# [Entries supplied]
- Opening Delimiter -

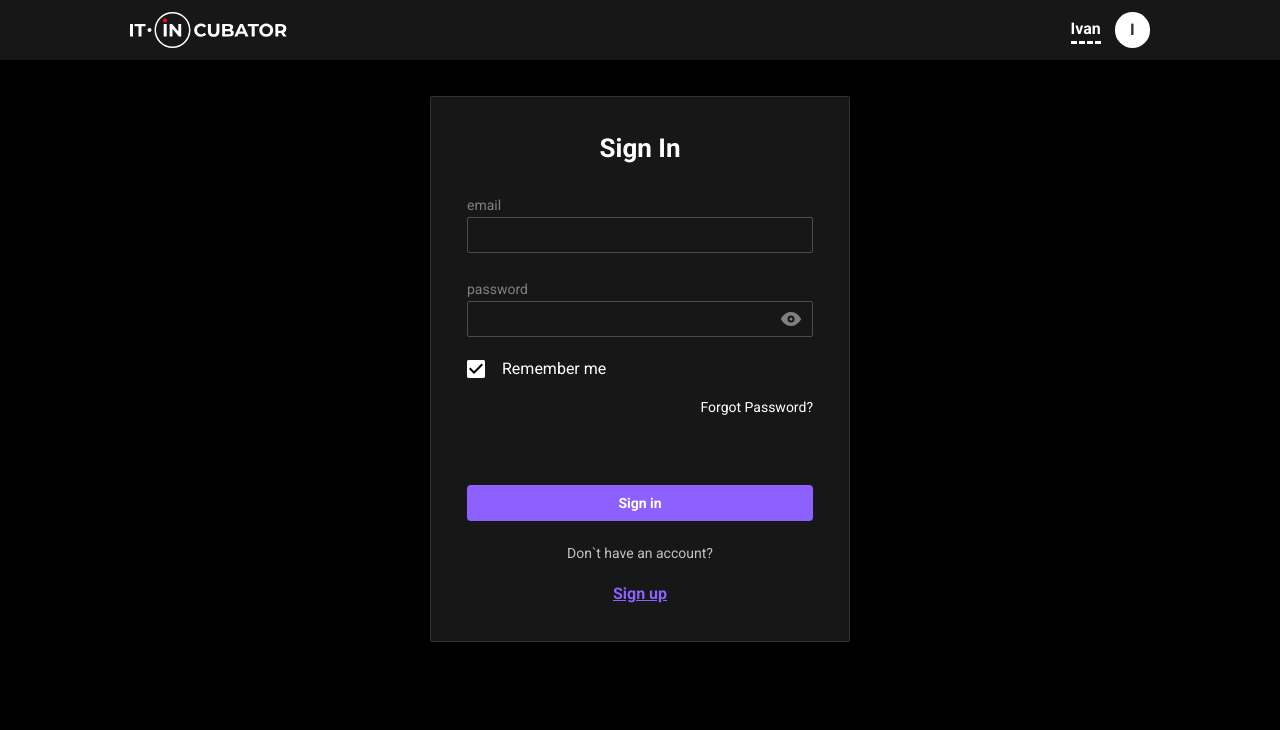
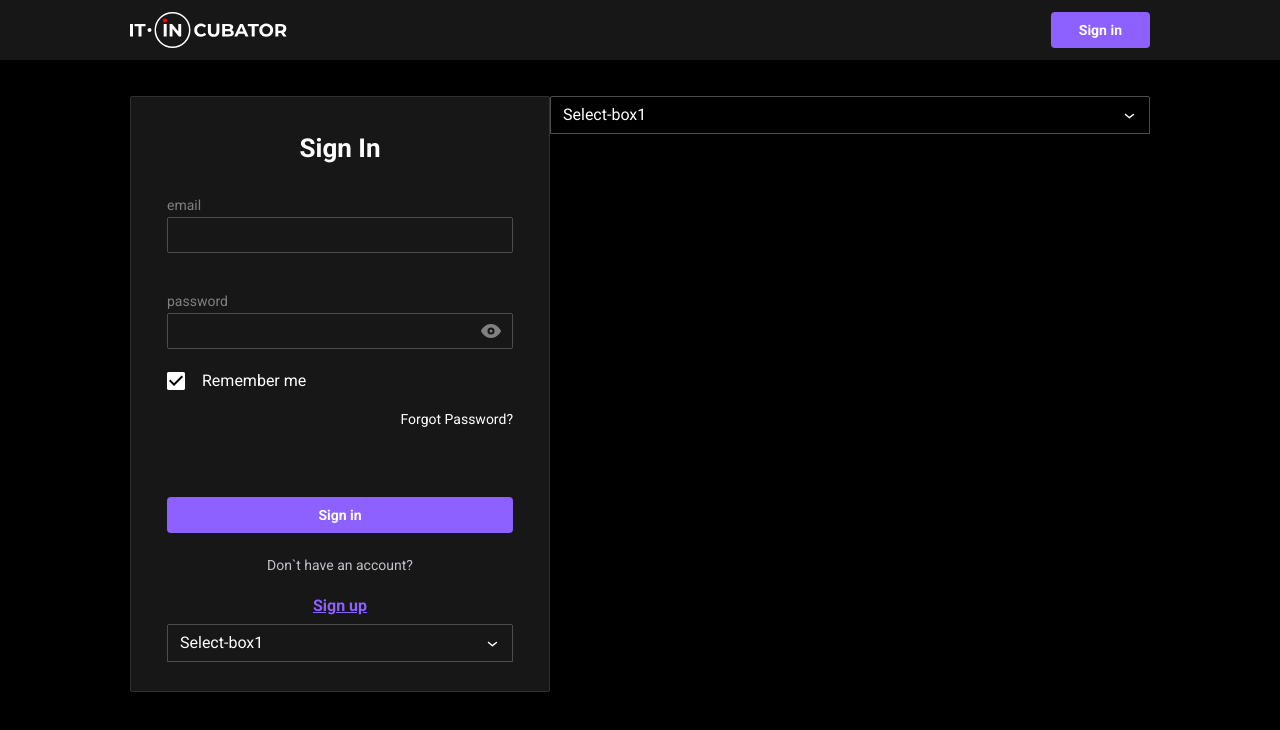
Before and after one commit to Reni101/cards-application, a React (Vite) app: page / in a window 1280 px wide. Shown: the top 730 px of the page. Built offline with nearby package versions, Linux system fonts and the light colour scheme.

Commit message:
feat:  add working select

```diff
--- a/package.json
+++ b/package.json
@@ -19,6 +19,7 @@
     "@radix-ui/react-checkbox": "^1.0.4",
     "@radix-ui/react-dropdown-menu": "^2.0.5",
     "@radix-ui/react-radio-group": "^1.1.3",
+    "@radix-ui/react-select": "^1.2.2",
     "@radix-ui/react-slider": "^1.1.2",
     "react": "^18.2.0",
     "react-dom": "^18.2.0",
--- a/src/App.tsx
+++ b/src/App.tsx
@@ -1,13 +1,15 @@
 import s from './App.module.scss'
 import { LoginForm } from './components/auth/login-form'
 import { Header } from './components/ui/header'
+import { Select } from './components/ui/select-box'
 
 export function App() {
   return (
     <>
-      <Header isLoggedIn={true} />
+      <Header isLoggedIn={false} />
       <div className={s.container}>
         <LoginForm />
+        <Select />
       </div>
     </>
   )
--- /dev/null
+++ b/src/assets/icons/arrowDown.tsx
@@ -0,0 +1,20 @@
+import { SVGProps, Ref, forwardRef, memo } from 'react'
+const ArrowDown = (props: SVGProps<SVGSVGElement>, ref: Ref<SVGSVGElement>) => (
+  <svg xmlns="http://www.w3.org/2000/svg" width="16" height="16" fill="none" ref={ref} {...props}>
+    <g clipPath="url(#a)">
+      <path
+        fill="#FFFEFE"
+        d="M3.7 6.3a.7.7 0 0 1 1-.5l3.6 3L12 5.9a.7.7 0 0 1 1 .1.7.7 0 0 1-.1 1l-4 3.2a.7.7 0 0 1-.9 0L4 6.9a.7.7 0 0 1-.2-.6Z"
+      />
+    </g>
+    <defs>
+      <clipPath id="a">
+        <path fill="#fff" d="M0 0h16v16H0z" />
+      </clipPath>
+    </defs>
+  </svg>
+)
+const ForwardRef = forwardRef(ArrowDown)
+const Memo = memo(ForwardRef)
+
+export default Memo
--- a/src/components/auth/login-form/login-form.module.scss
+++ b/src/components/auth/login-form/login-form.module.scss
@@ -1,8 +1,6 @@
 .container {
   display: flex;
   flex-direction: column;
-  align-items: center;
-  justify-content: center;
 
   width: 100%;
   max-width: 26.25rem;
@@ -15,6 +13,8 @@
 }
 
 form {
+  display: flex;
+  flex-direction: column;
   width: 100%;
 }
 
@@ -28,8 +28,7 @@ form {
 }
 
 .forgot {
-  display: flex;
-  justify-content: flex-end;
+  align-self: end;
   margin-top: 0.38rem;
 }
 
--- a/src/components/auth/login-form/login-form.tsx
+++ b/src/components/auth/login-form/login-form.tsx
@@ -5,6 +5,7 @@ import { z } from 'zod'
 import { Button } from '../../ui/button'
 import { Card } from '../../ui/card'
 import { Checkbox } from '../../ui/checkbox'
+import { Select } from '../../ui/select-box'
 import { TextField } from '../../ui/text-field'
 import { Typography } from '../../ui/typography'
 
@@ -86,6 +87,8 @@ export const LoginForm = (props: PropsType) => {
       <Button variant={'link'} as={'a'} href={'/'} className={s.link_sign_up}>
         Sign up
       </Button>
+
+      <Select />
     </Card>
   )
 }
--- a/src/components/ui/dropdownMenu/dropdownMenu.module.scss
+++ b/src/components/ui/dropdownMenu/dropdownMenu.module.scss
@@ -18,8 +18,8 @@
   margin-top: 10px;
   margin-right: 0;
 
-  background-color: var(--color-dark-500);
-  border: 1px solid var(--color-dark-100);
+  background-color: var(--color-dark-700);
+  border: 1px solid var(--color-dark-500);
   border-radius: 4px;
 }
 
@@ -35,6 +35,6 @@
 .separator {
   width: calc(100% - 0.625rem);
   height: 1px;
-  margin: 1px auto;
-  background-color: var(--color-dark-100);
+  margin: 0 auto;
+  background-color: var(--color-dark-500);
 }
--- /dev/null
+++ b/src/components/ui/select-box/index.ts
@@ -0,0 +1 @@
+export * from './select.tsx'
--- /dev/null
+++ b/src/components/ui/select-box/select.module.scss
@@ -0,0 +1,75 @@
+button {
+  all: unset;
+}
+
+.SelectTrigger {
+  display: flex;
+  gap: 10px;
+  align-items: center;
+  justify-content: space-between;
+
+  width: calc(100% - 26px);
+  height: 24px;
+  padding: 6px 12px;
+
+  border: 1px solid var(--color-dark-300);
+  border-radius: 2px 2px 0 0;
+
+  &:hover:not(&[data-disabled]) {
+    cursor: pointer;
+    background-color: var(--color-dark-100);
+  }
+
+  &:focus-visible:not(&[data-disabled]) {
+    outline: 2px solid var(--color-info-700);
+  }
+
+  &[data-disabled] {
+    color: var(--color-dark-300);
+  }
+}
+
+.SelectIcon {
+  width: 16px;
+  height: 16px;
+}
+
+.SelectTrigger[data-state='open'] {
+  .SelectIcon {
+    transform: rotate(180deg);
+  }
+}
+
+.SelectContent {
+  overflow: hidden;
+
+  width: var(--radix-select-trigger-width);
+  max-height: var(--radix-select-content-available-height);
+
+  background-color: inherit;
+  border: 1px solid var(--color-dark-300);
+  border-radius: 2px;
+}
+
+.SelectItem {
+  cursor: pointer;
+  user-select: none;
+
+  position: relative;
+
+  display: flex;
+  align-items: center;
+  justify-content: flex-start;
+
+  padding: 6px 12px;
+}
+
+.SelectItem[data-disabled] {
+  pointer-events: none;
+}
+
+.SelectItem[data-highlighted] {
+  color: var(--color-accent-300);
+  background-color: var(--color-accent-900);
+  outline: none;
+}
--- /dev/null
+++ b/src/components/ui/select-box/select.tsx
@@ -0,0 +1,63 @@
+import { forwardRef, useState } from 'react'
+
+import * as SelectRadix from '@radix-ui/react-select'
+
+import ArrowDown from '../../../assets/icons/arrowDown'
+
+import s from './select.module.scss'
+
+type PropsType = {
+  options?: { key: string; value: string }[]
+}
+
+export const Select = (props: PropsType) => {
+  const [value, setValue] = useState('apple')
+
+  return (
+    <SelectRadix.Root
+      disabled={false}
+      defaultValue={'banana'}
+      value={value}
+      onValueChange={value => {
+        setValue(value)
+      }}
+    >
+      <SelectRadix.Trigger className={s.SelectTrigger}>
+        <SelectRadix.Value />
+        <SelectRadix.Icon className={s.SelectIcon}>
+          <ArrowDown />
+        </SelectRadix.Icon>
+      </SelectRadix.Trigger>
+      {/*<SelectRadix.Portal>*/}
+      <SelectRadix.Content position="popper" sideOffset={0} className={s.SelectContent}>
+        {/*<SelectRadix.ScrollUpButton className={s.SelectScrollButton}>*/}
+        {/*  <Checked />*/}
+        {/*</SelectRadix.ScrollUpButton>*/}
+        <SelectRadix.Viewport className={s.SelectViewport}>
+          <SelectRadix.Group>
+            <SelectRadix.Label className={s.SelectLabel} />
+            <SelectItem value="apple">Select-box1</SelectItem>
+            <SelectItem value="banana">Select-box2</SelectItem>
+          </SelectRadix.Group>
+
+          {/*<SelectRadix.Separator className={s.SelectSeparator} />*/}
+        </SelectRadix.Viewport>
+        {/*<Select.ScrollDownButton className="SelectScrollButton">*/}
+        {/*  <ChevronDownIcon />*/}
+        {/*</Select.ScrollDownButton>*/}
+      </SelectRadix.Content>
+      {/*</SelectRadix.Portal>*/}
+    </SelectRadix.Root>
+  )
+}
+
+const SelectItem = forwardRef(({ children, className, ...props }: any, forwardedRef) => {
+  return (
+    <SelectRadix.Item className={`${s.SelectItem} ${className}`} {...props} ref={forwardedRef}>
+      <SelectRadix.ItemText>{children}</SelectRadix.ItemText>
+      {/*<SelectRadix.ItemIndicator className={s.SelectItemIndicator}>*/}
+      {/*  <ArrowDown />*/}
+      {/*</SelectRadix.ItemIndicator>*/}
+    </SelectRadix.Item>
+  )
+})
```
Also changed, not shown: 2 other files (tests, documents, lock files or other folders).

- Closing Delimiter -

# [Task prompt]
Tally the lines above that contain "column"; give only the number.

# [Exercise answer]
2